▶ [Data extracted from a collection]:
════════════════

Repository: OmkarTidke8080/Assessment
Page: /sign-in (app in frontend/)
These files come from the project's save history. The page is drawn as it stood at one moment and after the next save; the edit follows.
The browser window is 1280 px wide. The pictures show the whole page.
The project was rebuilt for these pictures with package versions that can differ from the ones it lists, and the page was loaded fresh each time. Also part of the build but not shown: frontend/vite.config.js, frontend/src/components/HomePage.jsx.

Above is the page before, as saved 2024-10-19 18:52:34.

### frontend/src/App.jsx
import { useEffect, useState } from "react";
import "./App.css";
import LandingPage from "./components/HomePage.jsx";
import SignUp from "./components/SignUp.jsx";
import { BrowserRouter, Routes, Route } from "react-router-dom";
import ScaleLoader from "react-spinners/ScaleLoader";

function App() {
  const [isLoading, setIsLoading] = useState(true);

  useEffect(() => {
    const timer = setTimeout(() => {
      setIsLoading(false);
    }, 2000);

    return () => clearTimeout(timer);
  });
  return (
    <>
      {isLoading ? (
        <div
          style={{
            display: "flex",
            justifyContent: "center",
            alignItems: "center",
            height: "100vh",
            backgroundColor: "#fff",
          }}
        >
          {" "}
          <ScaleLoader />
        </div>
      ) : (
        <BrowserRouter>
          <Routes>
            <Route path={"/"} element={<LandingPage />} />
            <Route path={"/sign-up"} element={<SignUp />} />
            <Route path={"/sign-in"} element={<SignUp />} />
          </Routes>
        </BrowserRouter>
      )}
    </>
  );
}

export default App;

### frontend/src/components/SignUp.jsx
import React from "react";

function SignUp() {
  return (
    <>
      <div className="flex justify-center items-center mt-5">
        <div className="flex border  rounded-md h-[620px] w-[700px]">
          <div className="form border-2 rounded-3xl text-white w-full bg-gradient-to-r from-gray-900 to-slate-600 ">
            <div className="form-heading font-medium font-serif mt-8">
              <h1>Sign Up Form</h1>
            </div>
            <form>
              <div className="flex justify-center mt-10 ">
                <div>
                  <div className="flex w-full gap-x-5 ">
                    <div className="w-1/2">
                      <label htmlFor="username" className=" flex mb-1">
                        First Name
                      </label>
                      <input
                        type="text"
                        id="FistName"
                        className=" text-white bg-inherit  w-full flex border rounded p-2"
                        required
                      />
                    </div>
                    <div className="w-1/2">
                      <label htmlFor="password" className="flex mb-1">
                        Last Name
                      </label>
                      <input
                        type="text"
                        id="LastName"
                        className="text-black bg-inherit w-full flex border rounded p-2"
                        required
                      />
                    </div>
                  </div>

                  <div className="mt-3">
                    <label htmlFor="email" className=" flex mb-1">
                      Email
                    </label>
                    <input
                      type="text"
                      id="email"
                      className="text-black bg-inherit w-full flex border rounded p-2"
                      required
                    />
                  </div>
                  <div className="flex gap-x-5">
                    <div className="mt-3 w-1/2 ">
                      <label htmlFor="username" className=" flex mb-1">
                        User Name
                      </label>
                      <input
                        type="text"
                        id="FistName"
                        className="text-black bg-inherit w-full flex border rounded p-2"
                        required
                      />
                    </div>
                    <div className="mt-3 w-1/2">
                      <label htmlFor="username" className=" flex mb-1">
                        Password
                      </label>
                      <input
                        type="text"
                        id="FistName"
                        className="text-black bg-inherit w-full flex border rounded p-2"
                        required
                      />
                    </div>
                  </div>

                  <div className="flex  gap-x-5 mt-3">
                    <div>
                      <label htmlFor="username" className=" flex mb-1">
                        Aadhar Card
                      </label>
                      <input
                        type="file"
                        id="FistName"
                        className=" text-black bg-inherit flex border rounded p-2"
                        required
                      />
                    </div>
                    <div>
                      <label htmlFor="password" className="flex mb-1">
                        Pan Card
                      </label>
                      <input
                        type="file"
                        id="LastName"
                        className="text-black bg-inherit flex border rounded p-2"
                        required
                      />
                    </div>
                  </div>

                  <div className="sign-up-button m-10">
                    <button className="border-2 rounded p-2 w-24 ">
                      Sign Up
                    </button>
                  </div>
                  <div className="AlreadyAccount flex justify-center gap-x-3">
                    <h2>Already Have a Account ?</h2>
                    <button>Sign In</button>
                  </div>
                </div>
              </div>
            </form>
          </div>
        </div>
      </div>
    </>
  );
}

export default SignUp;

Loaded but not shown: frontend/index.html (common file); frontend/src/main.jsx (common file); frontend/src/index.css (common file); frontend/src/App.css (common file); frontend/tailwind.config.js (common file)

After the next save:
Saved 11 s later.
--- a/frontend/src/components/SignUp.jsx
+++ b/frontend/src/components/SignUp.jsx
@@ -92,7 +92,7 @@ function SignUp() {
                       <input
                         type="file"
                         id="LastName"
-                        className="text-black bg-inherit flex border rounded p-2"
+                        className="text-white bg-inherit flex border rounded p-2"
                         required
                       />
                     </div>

════════════════

▶ [WORK REQUIRED]:
Repeat exactly, please, each line from the beginning of the data through the line with "The project was" in it, and only those lines.

▶ [SOLUTION TO THE PROBLEM]:
Repository: OmkarTidke8080/Assessment
Page: /sign-in (app in frontend/)
These files come from the project's save history. The page is drawn as it stood at one moment and after the next save; the edit follows.
The browser window is 1280 px wide. The pictures show the whole page.
The project was rebuilt for these pictures with package versions that can differ from the ones it lists, and the page was loaded fresh each time. Also part of the build but not shown: frontend/vite.config.js, frontend/src/components/HomePage.jsx.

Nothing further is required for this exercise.